··· MATERIAL PROVIDED

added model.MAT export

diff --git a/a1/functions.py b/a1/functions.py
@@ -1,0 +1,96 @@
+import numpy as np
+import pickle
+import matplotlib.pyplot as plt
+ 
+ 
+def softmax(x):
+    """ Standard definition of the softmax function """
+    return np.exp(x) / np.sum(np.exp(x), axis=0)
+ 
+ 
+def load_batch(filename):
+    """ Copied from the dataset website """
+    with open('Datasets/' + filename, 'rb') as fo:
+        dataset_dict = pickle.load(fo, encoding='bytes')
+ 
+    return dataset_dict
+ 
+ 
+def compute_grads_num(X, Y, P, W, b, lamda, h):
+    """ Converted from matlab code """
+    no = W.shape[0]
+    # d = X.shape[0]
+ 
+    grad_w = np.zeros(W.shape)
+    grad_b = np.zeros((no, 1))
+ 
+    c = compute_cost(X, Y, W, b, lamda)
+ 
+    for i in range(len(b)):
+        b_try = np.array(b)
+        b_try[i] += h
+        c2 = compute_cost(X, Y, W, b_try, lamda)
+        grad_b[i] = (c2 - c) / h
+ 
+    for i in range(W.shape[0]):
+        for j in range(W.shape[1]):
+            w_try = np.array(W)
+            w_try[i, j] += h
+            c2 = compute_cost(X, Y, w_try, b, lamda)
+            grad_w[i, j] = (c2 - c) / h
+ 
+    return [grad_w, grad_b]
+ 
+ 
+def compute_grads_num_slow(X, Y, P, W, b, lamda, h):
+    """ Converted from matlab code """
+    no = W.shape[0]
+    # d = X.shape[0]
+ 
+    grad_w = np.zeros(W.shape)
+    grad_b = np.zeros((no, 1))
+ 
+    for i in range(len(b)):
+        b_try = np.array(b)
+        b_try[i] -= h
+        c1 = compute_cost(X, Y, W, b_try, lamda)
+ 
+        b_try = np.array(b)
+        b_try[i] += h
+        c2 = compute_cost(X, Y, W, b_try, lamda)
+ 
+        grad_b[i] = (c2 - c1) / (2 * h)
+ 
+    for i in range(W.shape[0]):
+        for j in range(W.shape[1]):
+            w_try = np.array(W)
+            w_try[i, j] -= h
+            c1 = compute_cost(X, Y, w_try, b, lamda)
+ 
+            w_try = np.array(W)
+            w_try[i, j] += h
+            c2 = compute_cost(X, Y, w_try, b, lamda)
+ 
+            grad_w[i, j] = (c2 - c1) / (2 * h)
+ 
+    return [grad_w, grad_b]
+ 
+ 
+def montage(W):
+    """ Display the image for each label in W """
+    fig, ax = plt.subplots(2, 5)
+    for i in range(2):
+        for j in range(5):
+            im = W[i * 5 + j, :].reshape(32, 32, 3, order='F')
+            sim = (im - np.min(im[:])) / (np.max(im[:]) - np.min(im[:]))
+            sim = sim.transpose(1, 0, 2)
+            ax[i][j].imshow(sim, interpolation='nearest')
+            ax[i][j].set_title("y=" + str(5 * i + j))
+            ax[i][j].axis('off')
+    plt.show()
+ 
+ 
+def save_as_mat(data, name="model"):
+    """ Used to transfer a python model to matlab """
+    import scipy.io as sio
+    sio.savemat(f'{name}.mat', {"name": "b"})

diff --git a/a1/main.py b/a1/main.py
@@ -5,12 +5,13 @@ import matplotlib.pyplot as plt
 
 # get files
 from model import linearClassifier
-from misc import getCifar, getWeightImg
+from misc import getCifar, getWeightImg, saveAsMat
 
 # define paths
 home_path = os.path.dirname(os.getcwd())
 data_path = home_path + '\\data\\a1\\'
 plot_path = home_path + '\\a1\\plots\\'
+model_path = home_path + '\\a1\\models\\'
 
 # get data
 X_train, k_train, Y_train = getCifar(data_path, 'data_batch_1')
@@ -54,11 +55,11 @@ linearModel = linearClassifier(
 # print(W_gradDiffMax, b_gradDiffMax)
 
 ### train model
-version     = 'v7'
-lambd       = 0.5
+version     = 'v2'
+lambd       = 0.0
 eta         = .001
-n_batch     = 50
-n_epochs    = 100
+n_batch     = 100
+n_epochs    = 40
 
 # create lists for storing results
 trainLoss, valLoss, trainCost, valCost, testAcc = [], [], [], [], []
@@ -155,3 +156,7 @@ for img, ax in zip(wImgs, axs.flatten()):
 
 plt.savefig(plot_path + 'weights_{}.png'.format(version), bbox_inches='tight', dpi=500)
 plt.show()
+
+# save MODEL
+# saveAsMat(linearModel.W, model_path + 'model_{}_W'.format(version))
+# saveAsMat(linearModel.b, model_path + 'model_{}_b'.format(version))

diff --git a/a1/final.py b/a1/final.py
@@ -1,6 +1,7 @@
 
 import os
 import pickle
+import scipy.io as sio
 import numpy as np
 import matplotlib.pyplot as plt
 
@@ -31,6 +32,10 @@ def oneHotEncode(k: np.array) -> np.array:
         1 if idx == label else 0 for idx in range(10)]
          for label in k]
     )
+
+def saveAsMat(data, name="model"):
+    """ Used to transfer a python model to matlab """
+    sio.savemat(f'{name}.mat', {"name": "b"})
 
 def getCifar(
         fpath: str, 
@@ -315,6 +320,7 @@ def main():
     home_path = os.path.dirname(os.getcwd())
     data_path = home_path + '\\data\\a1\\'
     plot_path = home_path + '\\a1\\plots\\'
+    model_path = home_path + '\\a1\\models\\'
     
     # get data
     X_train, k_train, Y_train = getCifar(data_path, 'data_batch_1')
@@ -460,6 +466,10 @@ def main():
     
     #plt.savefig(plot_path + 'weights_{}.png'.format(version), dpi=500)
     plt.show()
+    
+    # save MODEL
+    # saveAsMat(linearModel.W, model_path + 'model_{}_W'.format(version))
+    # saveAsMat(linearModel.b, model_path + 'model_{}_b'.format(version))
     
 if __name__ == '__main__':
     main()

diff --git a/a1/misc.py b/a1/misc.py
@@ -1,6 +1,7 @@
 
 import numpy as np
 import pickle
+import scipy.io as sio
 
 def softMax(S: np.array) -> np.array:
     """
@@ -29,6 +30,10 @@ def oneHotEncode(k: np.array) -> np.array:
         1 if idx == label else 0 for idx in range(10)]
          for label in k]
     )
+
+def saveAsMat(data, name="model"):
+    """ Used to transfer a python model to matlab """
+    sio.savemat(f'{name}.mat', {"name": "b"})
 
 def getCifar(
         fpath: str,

······

Looking at the records above, which lines contain "linearModel"? Copy those lines.

@@ -54,11 +55,11 @@ linearModel = linearClassifier(
+# saveAsMat(linearModel.W, model_path + 'model_{}_W'.format(version))
+# saveAsMat(linearModel.b, model_path + 'model_{}_b'.format(version))
+    # saveAsMat(linearModel.W, model_path + 'model_{}_W'.format(version))
+    # saveAsMat(linearModel.b, model_path + 'model_{}_b'.format(version))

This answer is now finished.